Exercise: Copy out each line of the entries where the word "changed" is present.

Dataset records:
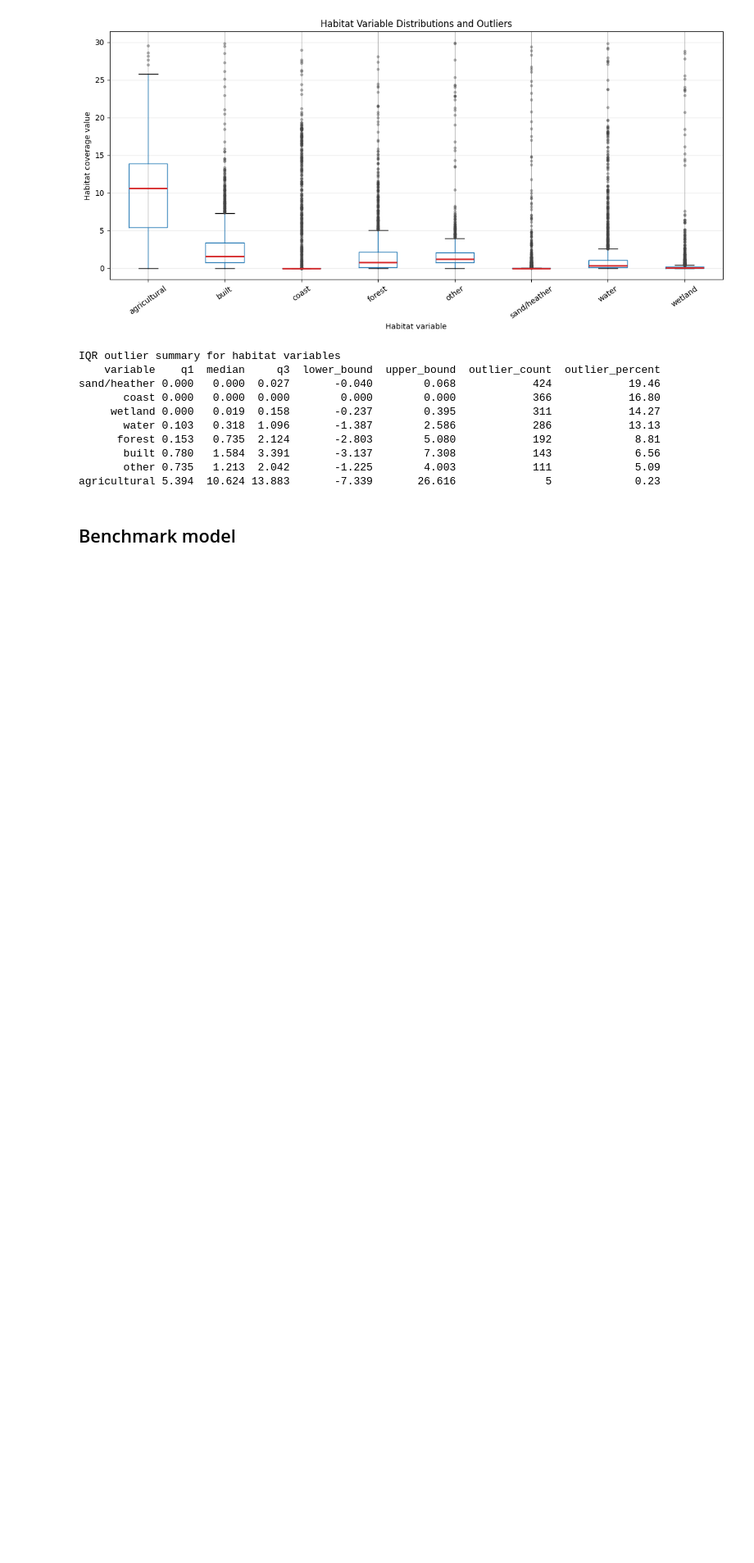
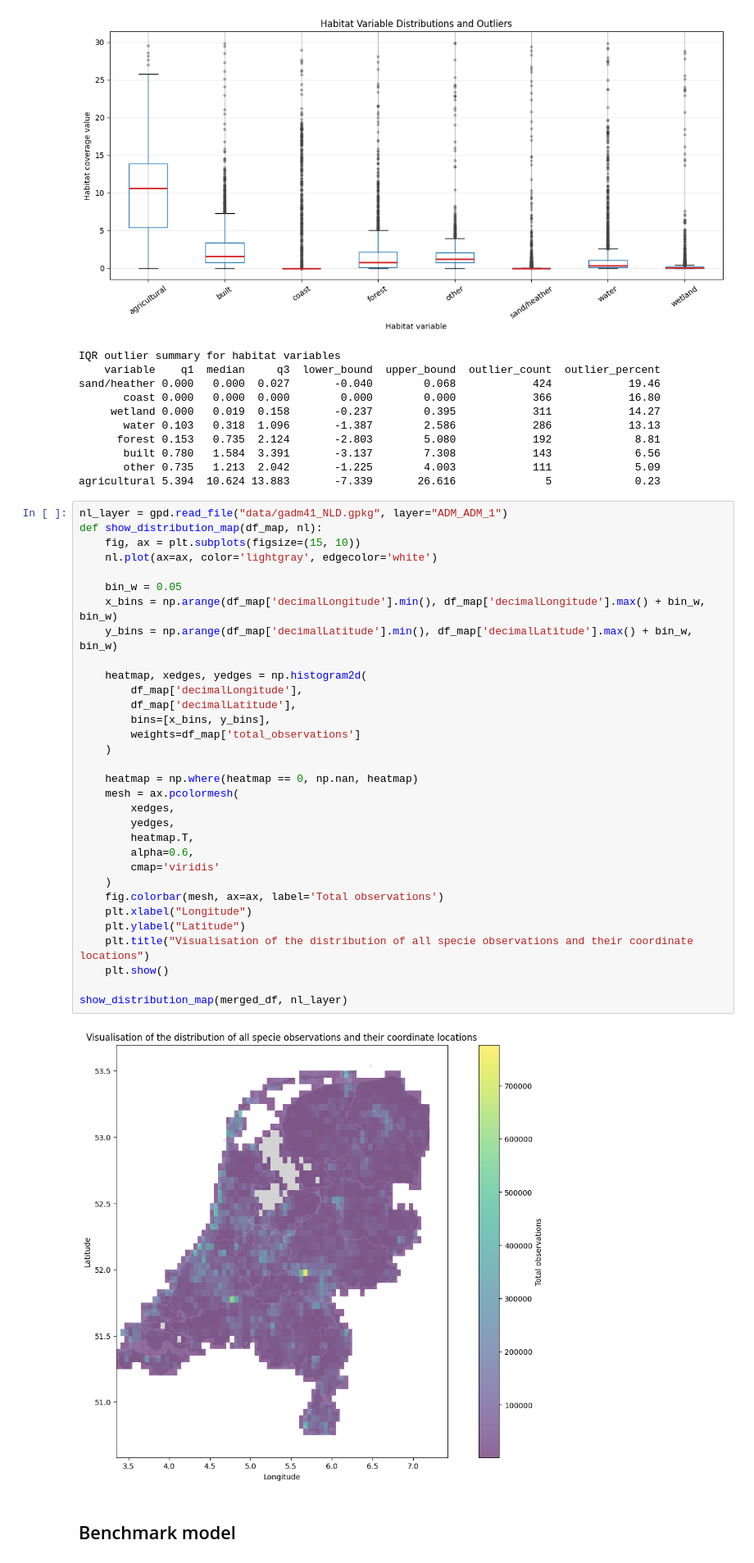
Before and after one commit to Lars399/DSAI-project-, a Jupyter notebook: Main_notebook.ipynb, the cells around one changed output. Shown at 82% size. Drawn from its saved outputs; the diff is of its cells as text; blank space fills up the shorter version.

Commit message:
Added a visual map of locatons where the specie has been spotted based on the given data

```diff
--- a/Main_notebook.ipynb
+++ b/Main_notebook.ipynb
@@ -205,6 +208,40 @@ sand/heather 0.000   0.000  0.027       -0.040        0.068            424
        built 0.780   1.584  3.391       -3.137        7.308            143             6.56
        other 0.735   1.213  2.042       -1.225        4.003            111             5.09
 agricultural 5.394  10.624 13.883       -7.339       26.616              5             0.23
+# %%
+nl_layer = gpd.read_file("data/gadm41_NLD.gpkg", layer="ADM_ADM_1")
+def show_distribution_map(df_map, nl):
+    fig, ax = plt.subplots(figsize=(15, 10))
+    nl.plot(ax=ax, color='lightgray', edgecolor='white')
+
+    bin_w = 0.05
+    x_bins = np.arange(df_map['decimalLongitude'].min(), df_map['decimalLongitude'].max() + bin_w, bin_w)
+    y_bins = np.arange(df_map['decimalLatitude'].min(), df_map['decimalLatitude'].max() + bin_w, bin_w)
+
+    heatmap, xedges, yedges = np.histogram2d(
+        df_map['decimalLongitude'],
+        df_map['decimalLatitude'],
+        bins=[x_bins, y_bins],
+        weights=df_map['total_observations']
+    )
+
+    heatmap = np.where(heatmap == 0, np.nan, heatmap)
+    mesh = ax.pcolormesh(
+        xedges,
+        yedges,
+        heatmap.T,
+        alpha=0.6,
+        cmap='viridis'
+    )
+    fig.colorbar(mesh, ax=ax, label='Total observations')
+    plt.xlabel("Longitude")
+    plt.ylabel("Latitude")
+    plt.title("Visualisation of the distribution of all specie observations and their coordinate locations")
+    plt.show()
+
+show_distribution_map(merged_df, nl_layer)
+# %% [output]
+[figure, added]
 # %% [markdown]
 ## Benchmark model
 # %%
```
Also changed, not shown: parts of 2 cells of this notebook, 1 other file.
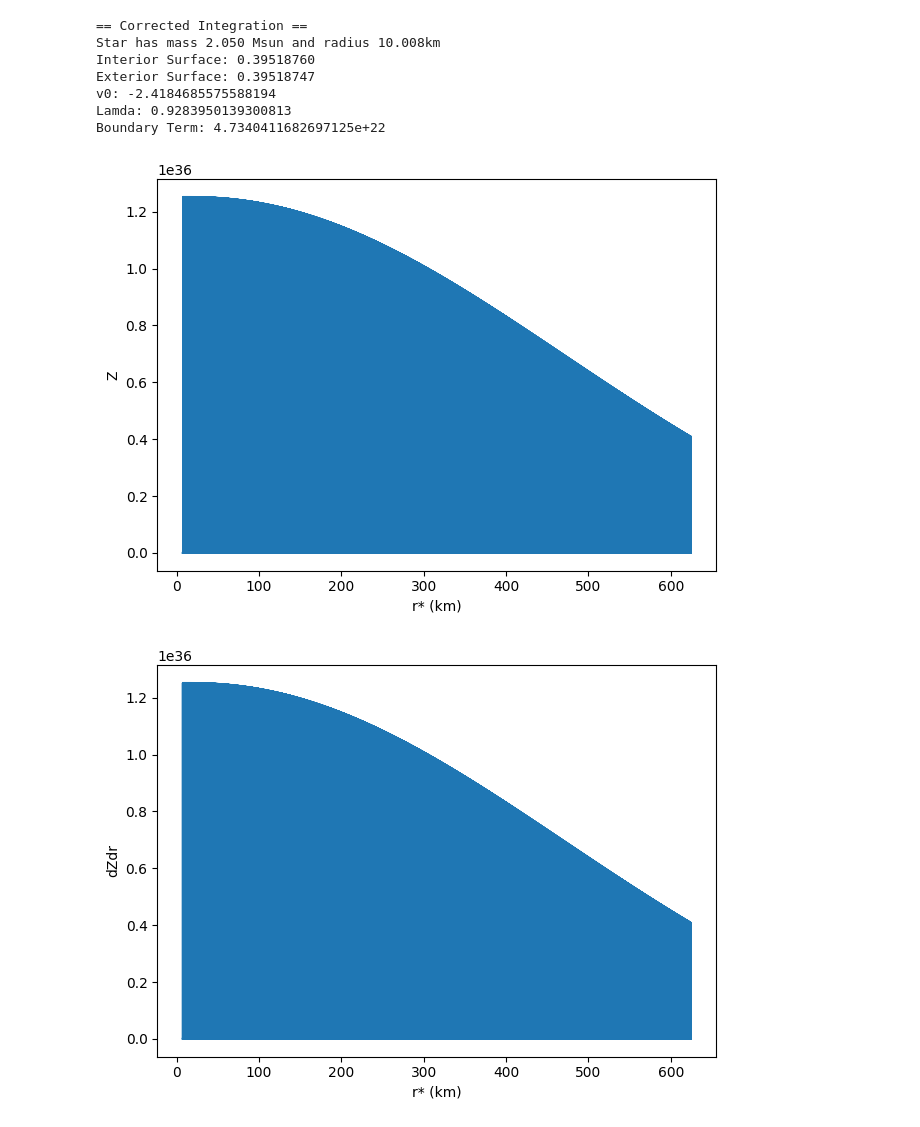
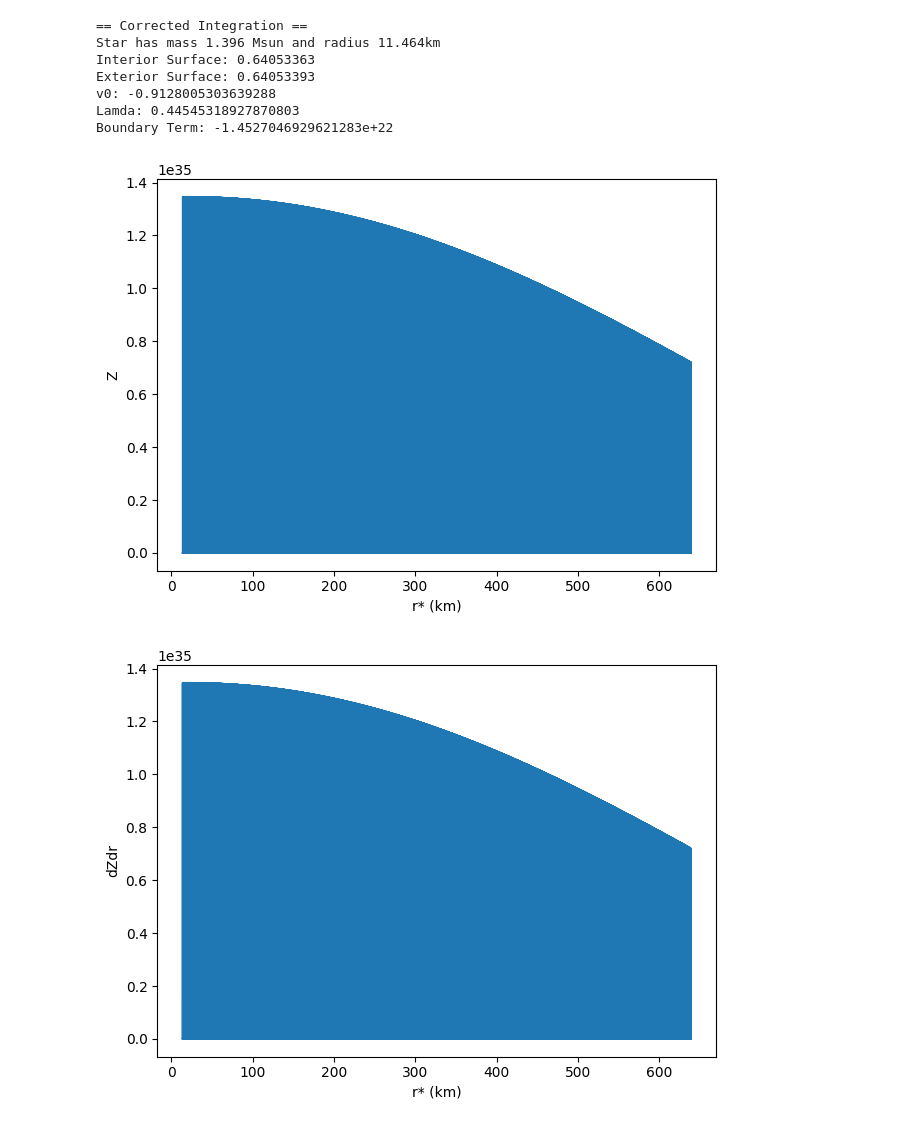
Before and after one commit to utkarsh7236/fmodes, a Jupyter notebook: GR2.ipynb, the cells around one changed output. Cells and saved outputs as stored; diff of their text form; code cells hidden in the pictures.

```diff
--- a/GR2.ipynb
+++ b/GR2.ipynb
@@ -226,7 +226,7 @@ def initial_conditions(EOS, e, p, k, km2cm = 1e5, r_i = 1, K0 = None):
     p_c = p0 - 2 * np.pi * (G/(c**4)) * r_i**2 * (p0 + e0) * (3*p0 + e0)/3
     e_c = EOS(p_c)
     m0 = e_c/(c**2) * 4/3 * np.pi * r_i**3
-    omega = 2e3*(2*np.pi) #Arbitrary guess
+    omega = 1.931e3*(2*np.pi) #Arbitrary guess
     l=2
     nl = (l-1)*(l+2)/2
     nu0 = -1
@@ -279,11 +279,11 @@ def print_params(p, m, r_arr, nu, h1, k, w, x):
     print(f"Boundary Term: {x_R}")
     return None
 # %%
+p_c, e_c, m0, omega, l, nl, nu0, Q0, b0, W0, K0, X0, H00, H10, init_VEC, \
+p_max, p_min, r_i = initial_conditions(EOS, e_arr, p_arr, -91)
+
 # p_c, e_c, m0, omega, l, nl, nu0, Q0, b0, W0, K0, X0, H00, H10, init_VEC, \
-# p_max, p_min, r_i = initial_conditions(EOS, e_arr, p_arr, -91)
-
-p_c, e_c, m0, omega, l, nl, nu0, Q0, b0, W0, K0, X0, H00, H10, init_VEC, \
-p_max, p_min, r_i = initial_conditions(EOS, e, p, -27)
+# p_max, p_min, r_i = initial_conditions(EOS, e, p, -27)
 
 p, m, r_arr, nu, h1, k, w, x = tov(EOS, init_VEC, r_i, p_min,p_max,
                            omega, nl, progress = True, l = l)
@@ -411,12 +411,12 @@ print("== Corrected Integration == ")
 print_params(p, m, r_arr, nu, h1, k, w, x)
 # %% [output]
 == Corrected Integration ==
-Star has mass 2.050 Msun and radius 10.008km
-Interior Surface: 0.39518760
-Exterior Surface: 0.39518747
-v0: -2.4184685575588194
-Lamda: 0.9283950139300813
-Boundary Term: 4.7340411682697125e+22
+Star has mass 1.396 Msun and radius 11.464km
+Interior Surface: 0.64053363
+Exterior Surface: 0.64053393
+v0: -0.9128005303639288
+Lamda: 0.44545318927870803
+Boundary Term: -1.4527046929621283e+22
 # %%
 # # Delete when shifting over to python
 # old_backend = mpl.get_backend()
@@ -518,40 +518,39 @@ def zerilli(u, r_star, omega):
     ret = [dZdr_star, d2Zdr2_star] # dZ/dr*, d2Z/dr*2
     return ret
 # %%
-omega = 2e3*2*np.pi
 init_VEC = [p_c, m0, nu0, H10, K0, W0, X0]
 time.sleep(0.2)
 
 p, m, r_arr, nu, h1, k, w, x = tov(EOS, init_VEC, r_i, p_min,p_max,
                            omega, nl, progress = True, l = l)
 
 max_idx, m_R, r_R, p_R, ec_R, nu_R, h1_R, k_R, w_R, x_R, schild, \
 interior = surface_conditions(p, m, r_arr, nu, h1, k, w, x)
 
 z0 = [-0.004, -0.004]
 
 # From surface to inf
 r_vals = np.linspace(r_R, 25 * c / omega, 20000)
 r_star_vals = r_star_func(r_vals, m_R)
 sol = odeint(zerilli, y0 = z0, t = r_star_vals, args = (omega,))
 z, dzdr_star = sol.T
 
 plt.figure()
 # plt.scatter(r_R/km2cm, z_R, color = "red", label = "TOV")
 plt.plot(r_star_vals/km2cm, z)
 plt.xlabel("r* (km)")
 plt.ylabel("Z")
 plt.show()
 
 plt.figure()
 # plt.scatter(r_R/km2cm, dzdR_R, color = "red", label = "TOV")
 plt.plot(r_star_vals/km2cm, dzdr_star)
 plt.xlabel("r* (km)")
 plt.ylabel("dZdr")
 plt.show()
 # %% [output]
-[figure, old version]
+[figure, new version]
-[figure, old version]
+[figure, new version]
 # %%
 plt.plot(r_star_vals, V_z(r_star_vals, m_R, nl))
 plt.show()
```
Also changed, not shown: parts of 5 cells of this notebook, 1 other file.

Written solution:
Before and after one commit to Lars399/DSAI-project-, a Jupyter notebook: Main_notebook.ipynb, the cells around one changed output. Shown at 82% size. Drawn from its saved outputs; the diff is of its cells as text; blank space fills up the shorter version.
Also changed, not shown: parts of 2 cells of this notebook, 1 other file.
Before and after one commit to utkarsh7236/fmodes, a Jupyter notebook: GR2.ipynb, the cells around one changed output. Cells and saved outputs as stored; diff of their text form; code cells hidden in the pictures.
Also changed, not shown: parts of 5 cells of this notebook, 1 other file.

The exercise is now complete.